- EXERCISE INSTRUCTIONS
Restate all of the entries exactly. Any picture in them should be skipped.

###

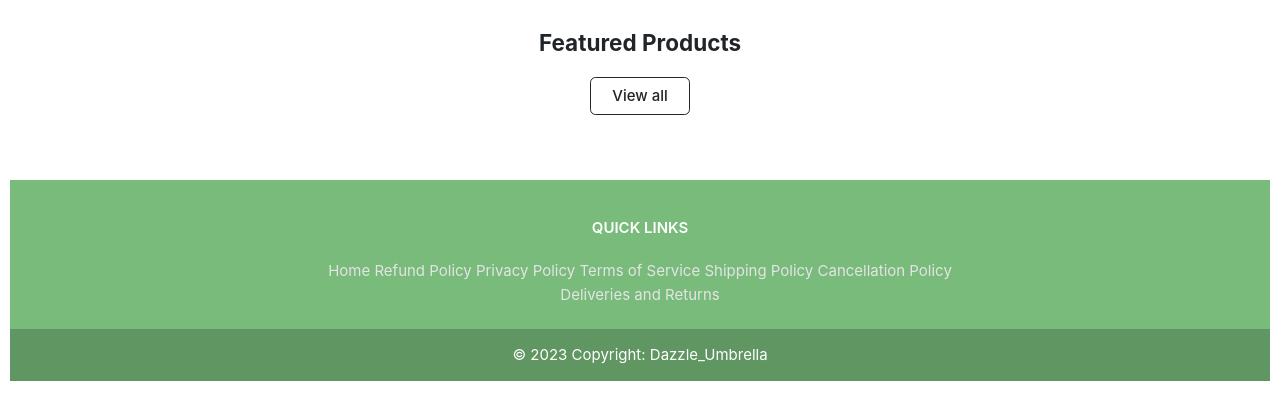
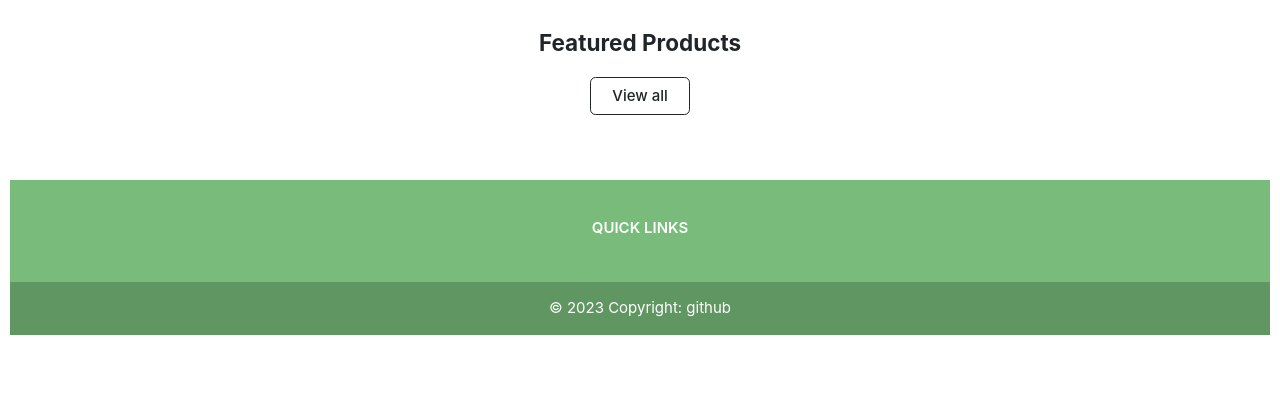
Before and after one commit to ajin-em/Dazzle_ecom, a Django app: page / in a window 1280 px wide. Shown: the part 304-724 px from the top of the page. Run offline with Django 4.2, Linux system fonts and the light colour scheme; data that the repository does not hold is empty; some libraries are stand-ins or nearby versions; some web fonts are replaced.

Commit message:
footer changes

```diff
--- a/dazzleumbrella/settings.py
+++ b/dazzleumbrella/settings.py
@@ -203,7 +203,7 @@ JAZZMIN_SETTINGS = {
     'site_header': 'DAZZLE',
     "site_brand": "Dazzle",
     'site_logo': '/images/logo.png',
-    'copyright':'dazzle_umbrella.shop.com',
+    'copyright':'https://github.com/ajin-em',
 }
 # JAZZMIN_SETTINGS["show_ui_builder"] = True
 
--- a/templates/base.html
+++ b/templates/base.html
@@ -277,7 +277,7 @@ color: red;
                 <div class="row">
                     <div class="col-12 mx-auto mt-3">
                         <h6 class="text-uppercase mb-4 font-weight-bold">Quick Links</h6>
-                        <ul class="list-inline">
+                        {% comment %} <ul class="list-inline">
                             <a href="{% url 'home' %}" ><li class="list-inline-item text-light">Home</li></a>
                             <a href=""><li class="list-inline-item text-light">Refund Policy</li></a>
                             <a href=""><li class="list-inline-item text-light">Privacy Policy</li></a>
@@ -288,7 +288,7 @@ color: red;
                     </div>
                     <div>
                         <a href=""><li class="list-inline-item text-light">Deliveries and Returns</li></a>
-                    </div>
+                    </div> {% endcomment %}
                 </div>
                 <!--Grid row-->
             </section>
@@ -298,7 +298,7 @@ color: red;
         <!-- Copyright -->
         <div class="text-center p-3" style="background-color: rgba(0, 0, 0, 0.2)">
             © 2023 Copyright:
-            <a class="text-white" href="">Dazzle_Umbrella</a>
+            <a class="text-white" href="https://github.com/ajin-em">github</a>
         </div>
         <!-- Copyright -->
     </footer>
--- a/templates/checkout.html
+++ b/templates/checkout.html
@@ -499,7 +499,7 @@
               DAZZLE
             </a>
             <p class="mt-1 text-white">
-              © 2023 Dazzle_Umbrella
+              © 2023 https://github.com/ajin-em
             </p>
           </div>
           <!-- Grid column -->
```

###

- YOUR RESPONSE
Before and after one commit to ajin-em/Dazzle_ecom, a Django app: page / in a window 1280 px wide. Shown: the part 304-724 px from the top of the page. Run offline with Django 4.2, Linux system fonts and the light colour scheme; data that the repository does not hold is empty; some libraries are stand-ins or nearby versions; some web fonts are replaced.

Commit message:
footer changes

```diff
--- a/dazzleumbrella/settings.py
+++ b/dazzleumbrella/settings.py
@@ -203,7 +203,7 @@ JAZZMIN_SETTINGS = {
     'site_header': 'DAZZLE',
     "site_brand": "Dazzle",
     'site_logo': '/images/logo.png',
-    'copyright':'dazzle_umbrella.shop.com',
+    'copyright':'https://github.com/ajin-em',
 }
 # JAZZMIN_SETTINGS["show_ui_builder"] = True
 
--- a/templates/base.html
+++ b/templates/base.html
@@ -277,7 +277,7 @@ color: red;
                 <div class="row">
                     <div class="col-12 mx-auto mt-3">
                         <h6 class="text-uppercase mb-4 font-weight-bold">Quick Links</h6>
-                        <ul class="list-inline">
+                        {% comment %} <ul class="list-inline">
                             <a href="{% url 'home' %}" ><li class="list-inline-item text-light">Home</li></a>
                             <a href=""><li class="list-inline-item text-light">Refund Policy</li></a>
                             <a href=""><li class="list-inline-item text-light">Privacy Policy</li></a>
@@ -288,7 +288,7 @@ color: red;
                     </div>
                     <div>
                         <a href=""><li class="list-inline-item text-light">Deliveries and Returns</li></a>
-                    </div>
+                    </div> {% endcomment %}
                 </div>
                 <!--Grid row-->
             </section>
@@ -298,7 +298,7 @@ color: red;
         <!-- Copyright -->
         <div class="text-center p-3" style="background-color: rgba(0, 0, 0, 0.2)">
             © 2023 Copyright:
-            <a class="text-white" href="">Dazzle_Umbrella</a>
+            <a class="text-white" href="https://github.com/ajin-em">github</a>
         </div>
         <!-- Copyright -->
     </footer>
--- a/templates/checkout.html
+++ b/templates/checkout.html
@@ -499,7 +499,7 @@
               DAZZLE
             </a>
             <p class="mt-1 text-white">
-              © 2023 Dazzle_Umbrella
+              © 2023 https://github.com/ajin-em
             </p>
           </div>
           <!-- Grid column -->
```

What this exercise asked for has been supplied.